Let's use the silly example of the fallen mountain climber. You might have an inkling of doubt as you kind of mock the second scenario, thinking, "Well, might not mountain climbing doctors have 'better understanding' of mountain fall injuries?" Test that theory. As the dude or dudette is laying there crushed on the mountain, you might think, well, only mountain climbers are coming to rescue him or her, no? So why not mountain climbing doctors at the hospital? Oh, I see. So if a non-mountain climbing pilot flies his non-mountain climbing rescue team to the injured person and winches them down (hence not needing mountain climbing skills) and then lifts the person in a basket (hence not needing mountain climbing skills), I guess you'd recommend the injured person wave off the helicopter since they aren't "authentic mountain climbers" and "would not understand?" So if you start to fall or seep into that trap use this tip that I've shown you, which is to compare that form of thinking to various scenarios of reality. No one in their right mind would wave away a faster helicopter rescue because the rescuers don't "share the same experience" and have the same "cred" as the injured.

Then, think ahead to the hospital. OK, suppose the injured argues that only a mountain climbing doctor should treat him or her, because that doctor would "better understand" the patient and his or her "reality." Oooooook, so let's think of a reality based scenario. Maybe that patients refuses treatment by a non-mountain climbing doctor, not realizing that this doctor, however, has gone to earthquake areas and set many fractured bones with greater expertise than anyone else. The injured dummy would just have turned down someone with vast and rare experience in exactly their injury, just because the patient thinks only a carbon copy of him or herself can treat him or her. Duh.

I know this is a ridiculous example but it's not all that far from the truth, unfortunately. I see that a lot in medicine, most obviously in the areas of mental health, but oddly enough, also in the areas of disease and physical ailments. It's scary, the mindset that I am pointing out here, and the cause of much of the alienation and gloominess in society today. When people are constantly categorizing themselves and others based on large traits, small traits and/or imaginary traits, they inevitably alienate themselves and others. This, by the way, is one reason why cults isolate members so much. It's both elitism and fear of alternate doctrines, but underlying all of it is an obsessive compulsive disorder to categorize people. Young people, instead of growing up in groovy times where all are equal (as all the major faiths teach), you've grown up in times that categorize to such an insane degree that no one really ever really belongs in any group, and you see that with tragic results in the school systems, in gangs, and in prejudice.

Another example of what I mean you can test yourself with by thinking how like a kind of code language or short hand you immediately know "what kind of person" someone is by what brand of clothes they wear. That is far different from when I grew up, when it was really "cool clothes" or "not cool clothes," or "has money for clothes" or "does not have money for clothes." You young people actually know a lot about each other if you just hear a few brand labels about what the other person is wearing. For example, in my day we didn't have punks who dressed punk. In my day we had punks, some of whom could afford cool clothes. Do you see what I mean? And we had cool kids who brought very cheap no label jeans because they just refused to spend the money on a label brand. But today, you have so much ridiculous categorizing that all it does is depress, promote anxiety, alienate and ultimately provide very bad medicine, rather than unifying and promoting genuine individuality. It's scary what is happening, even though I use benign and silly examples here.

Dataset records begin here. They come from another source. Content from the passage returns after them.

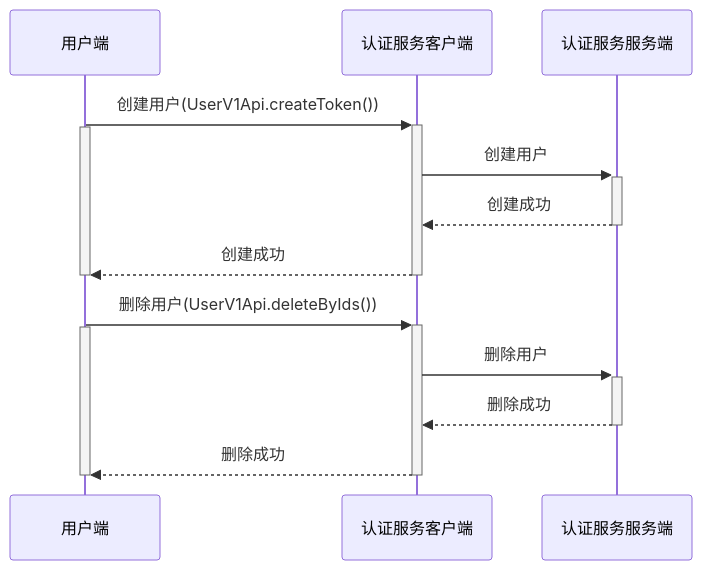
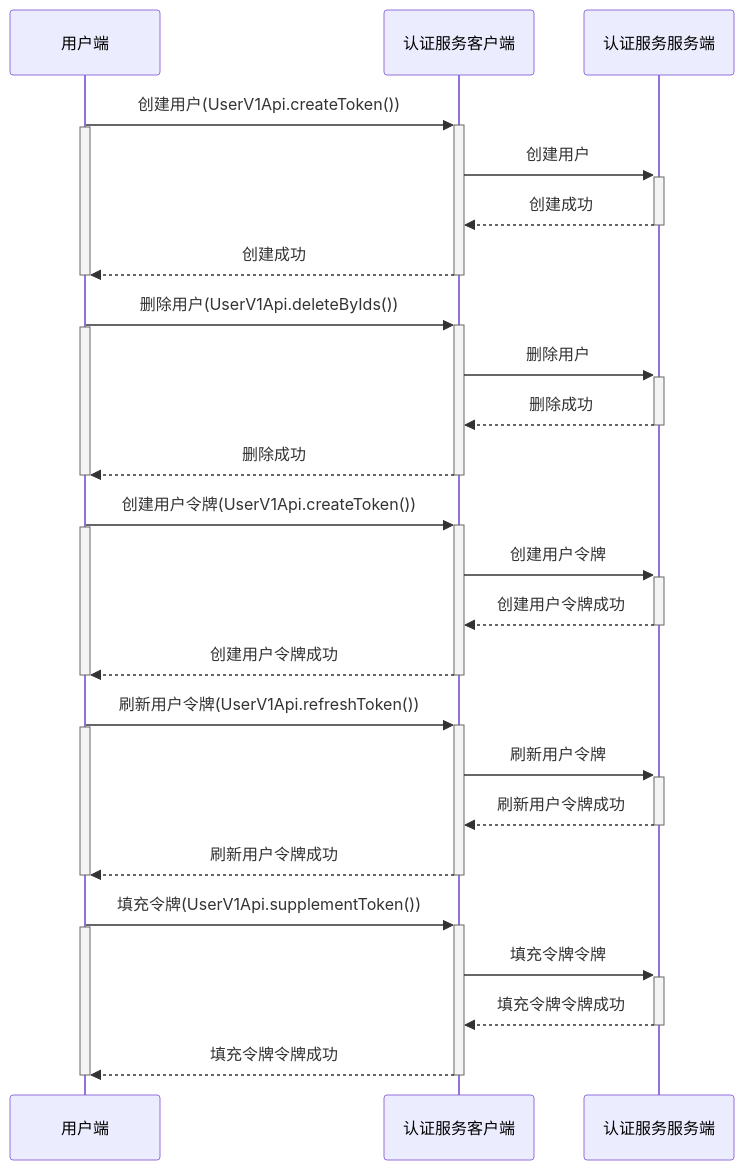
The diagram in client/README.md (GitHubFeiLong/authentication), drawn with Mermaid before and after one commit. The commit also changed 2 other files, not shown here.

Commit message:
表格选择样式修改

````diff
--- a/client/README.md
+++ b/client/README.md
@@ -149,21 +149,42 @@
 ```mermaid
-	%% 注释
+	
 	sequenceDiagram
 	participant user as 用户端
 	participant client as 认证服务客户端
 	participant server as 认证服务服务端
-	
+    %% 创建用户
 	user ->> + client: 创建用户(UserV1Api.createToken())
 	activate user
     client ->> + server: 创建用户
     server -->> - client: 创建成功
     client -->> - user: 创建成功
     deactivate user
-    
+    %% 删除用户
     user ->> + client: 删除用户(UserV1Api.deleteByIds())
     activate user
     client ->> + server: 删除用户
     server -->> - client: 删除成功
     client -->> - user: 删除成功
     deactivate user
+    %% 获取用户令牌
+    user ->> + client: 创建用户令牌(UserV1Api.createToken())
+    activate user
+    client ->> + server: 创建用户令牌
+    server -->> - client: 创建用户令牌成功
+    client -->> - user: 创建用户令牌成功
+    deactivate user
+    %% 刷新用户令牌，令牌过期了刷新
+    user ->> + client: 刷新用户令牌(UserV1Api.refreshToken())
+    activate user
+    client ->> + server: 刷新用户令牌
+    server -->> - client: 刷新用户令牌成功
+    client -->> - user: 刷新用户令牌成功
+    deactivate user
+    %% 刷新用户令牌，令牌过期了刷新
+    user ->> + client: 填充令牌(UserV1Api.supplementToken())
+    activate user
+    client ->> + server: 填充令牌令牌
+    server -->> - client: 填充令牌令牌成功
+    client -->> - user: 填充令牌令牌成功
+    deactivate user
 ```
````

I want to keep this thoughtful but relatively light, so I won't go off into more doomsday hand wringing, but I'm counting on you young people to be strong enough to take a look at what I am saying and start to ask yourselves some very serious questions about what attitudes you've been taught are really solid and worthy, and what is bogus crap.